Governor Roy Cooper issued a state of emergency on May 10 in response to the recent cyberattack on Colonial Pipeline causing a shutdown. Around North Carolina, many citizens are lining up at local gas pumps to fill up in preparation for a surge and shortage in gas.
Rob Handfield, professor of operations and supply chain management, breaks down how the gas pumps will replenish and how the cybersecurity breach most likely happened from engineers’ work from home stations.
Q&A with Rob Handfield
1. What exactly happened to cause the gas shortage?
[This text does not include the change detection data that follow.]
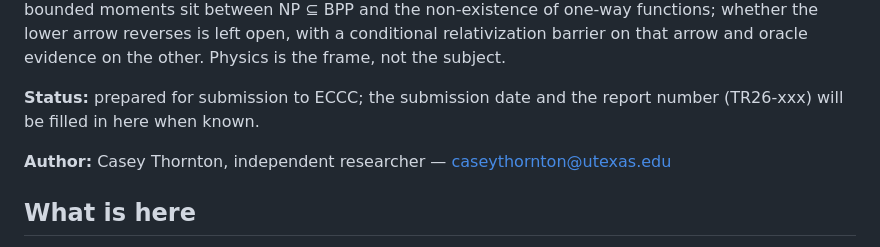
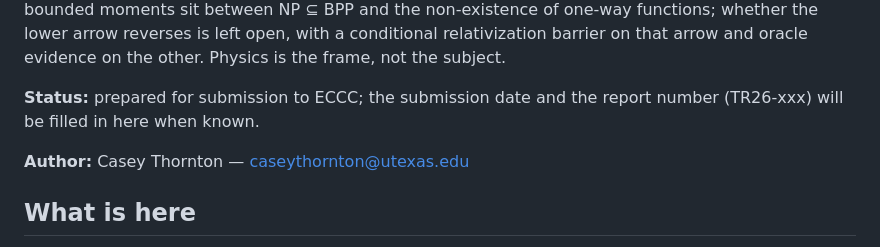
Before and after one commit to caseyrt00/computational-entropy-production, a Markdown page: README.md, the part around the change. GitHub-like rendering.

Commit message:
README: author line matches the paper (name and email)

```diff
--- a/README.md
+++ b/README.md
@@ -5,7 +5,7 @@ One-way functions exist if and only if some efficiently samplable process produc
 **Status:** prepared for submission to ECCC; the submission date and the report number
 (TR26-xxx) will be filled in here when known.
 
-**Author:** Casey Thornton, independent researcher — caseythornton@utexas.edu
+**Author:** Casey Thornton — caseythornton@utexas.edu
 
 ## What is here
 
```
Several cybersecurity experts said the incident represents the biggest known cyberattack on U.S. energy infrastructure. On Monday, Biden administration officials sought to assuage fears that the attack could lead to price spikes, fuel shortages or panicked buying up and down the East Coast, and Colonial announced that it had restarted some service.
2. When will the gas pumps replenish? When will the issue work itself out?
Fuel runs from Texas to several terminals in North Carolina including Charlotte, Selma, Raleigh, and continues all the way up through Virginia to New York and New Jersey. It is the only pipeline that serves the local Research Triangle Park area. It was shut down by the hackers after a ransomware event occurred.
The company is involved with the FBI and the hackers likely attacked the desktops of engineers working from home and were able to download a lot of data, which they are holding “hostage” until they pay a fee.
3. What should people do? Many are rushing to the pumps, is that a good idea or does that cause more of a problem?
The terminals have run out of gas, which is how the gas stations are replenished by truck. As such, the pumps cannot be replenished until they turn the pipeline back on in Texas. And then it will flow back up to the terminals, and then may take a couple of days for trucks to distribute it to the stations.
Each station has an underground tank that feeds the pumps, and many of those in the Triangle are now near empty. Part of this is being driven by panicking consumers who are lining up to fill up their cars.
4. How is supply and demand affected?
People who need to take a trip may need to fill up soon. Otherwise, just try to minimize travel over the next week. Airlines also depend on fuel and there may be some flight delays or cancellations. Once the hack is addressed there is plenty of fuel in Texas.
They may need to ship some of it up by truck, or even from the ports, but this will likely drive an increase in the price of fuel locally as shipping by truck is much more expensive than pipelines, which are the most efficient way of transporting fuel.